Daniel Rigotti1, Jan Hovener1, Michael Amann2, Peter Bachert3, Achim Gass2, Oded Gonen1
1Radiology, NYU School of Medicine, New York, NY, USA; 2Neurology and Neuroradiology, University Hospital Basel, Basel, Switzerland; 3Division of Medical Physics, German Cancer Research Center, Heidelberg, Germany

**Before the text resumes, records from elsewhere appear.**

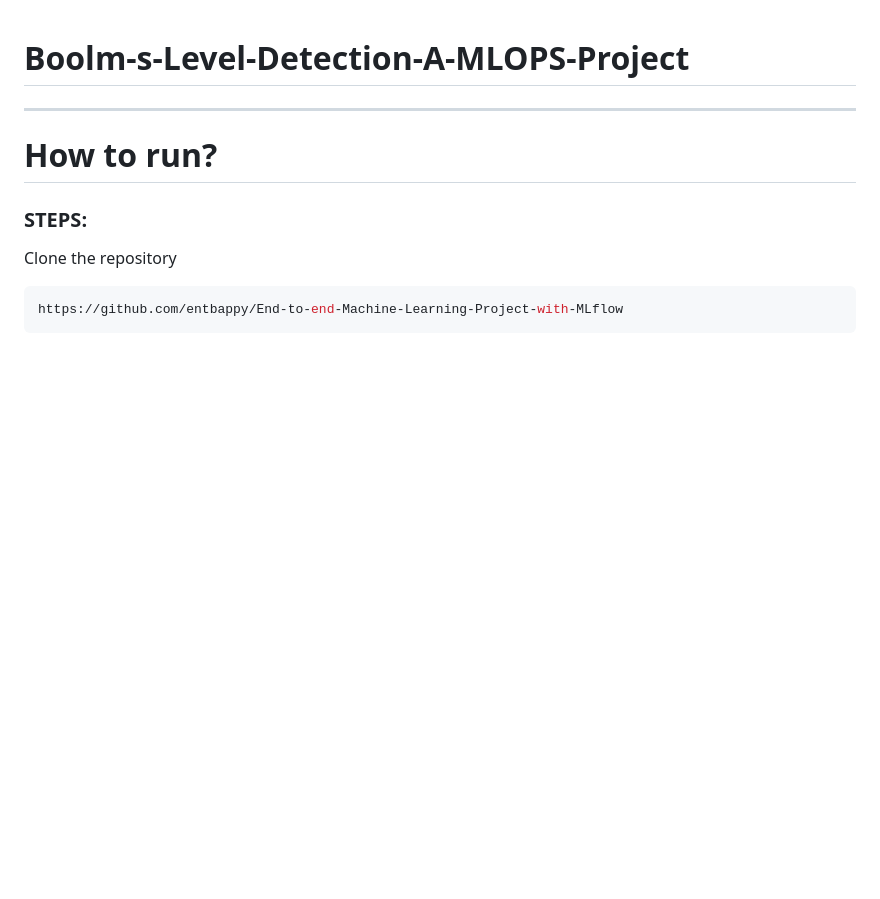
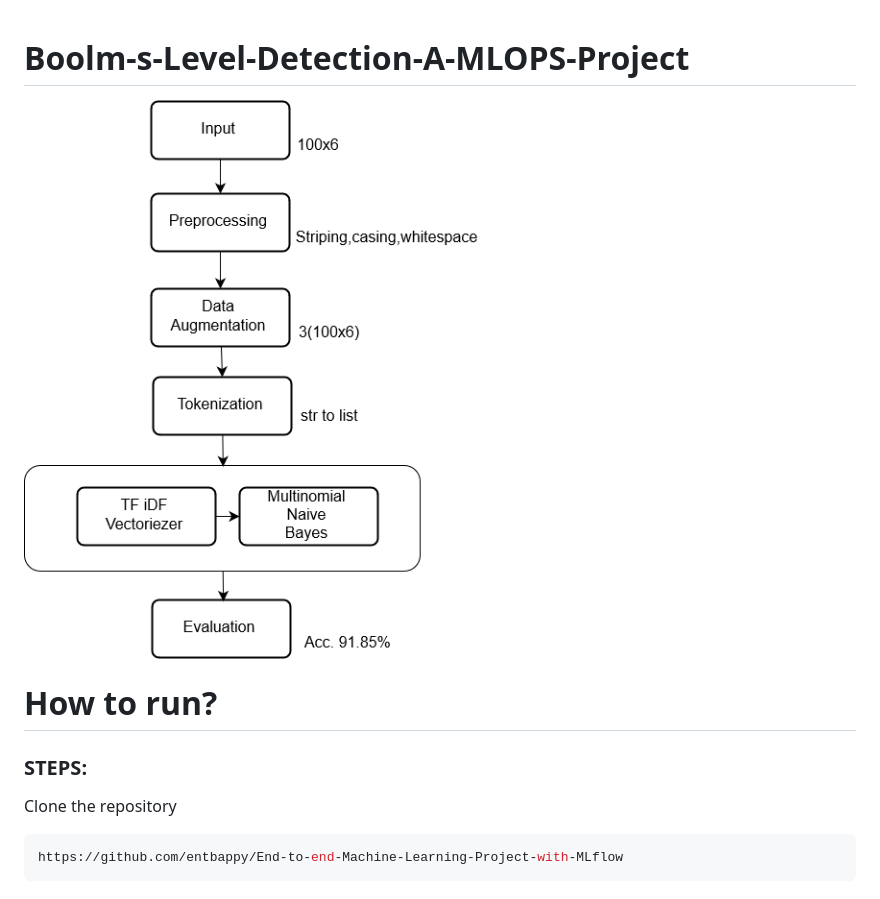
Before and after one commit to ukantjadia/Bloom-s-Level-Detection-A-MLOPS-Project, a Markdown page: README.md, the part around the change. GitHub-like rendering; pictures changed too: templates/flowchart.png (added); blank space fills up the shorter version.

Commit message:
added flowchart diagram to readme

```diff
--- a/README.md
+++ b/README.md
@@ -1,7 +1,7 @@
 # Boolm-s-Level-Detection-A-MLOPS-Project
 
 
----
+![flowchart](./templates/flowchart.png)
 
 # How to run?
 ### STEPS:
```
Also changed, not shown: 1 other file.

Despite its prominent peak in 1H-MRS of the brain and its near exclusivity to neurons, the absolute amount of N-Acetylaspartate (NAA) is difficult to obtain due to signal contamination from skull lipids. Here we report the performance of two methods that overcome this problem to yield the whole-brain NAA signal (WBNAA). WBNAA was obtained from twelve volunteers with both a lipid- and NAA-nulling scheme. Despite being twofold quicker, the lipid-nulling technique had a higher intrinsic (5.8%vs8.6%) and longitudinal (10.6%vs19.7%) coefficient of variation when compared with NAA-nulling. Therefore, when time is critical, lipid-nulling is viable, otherwise, however NAA-nulling is more precise.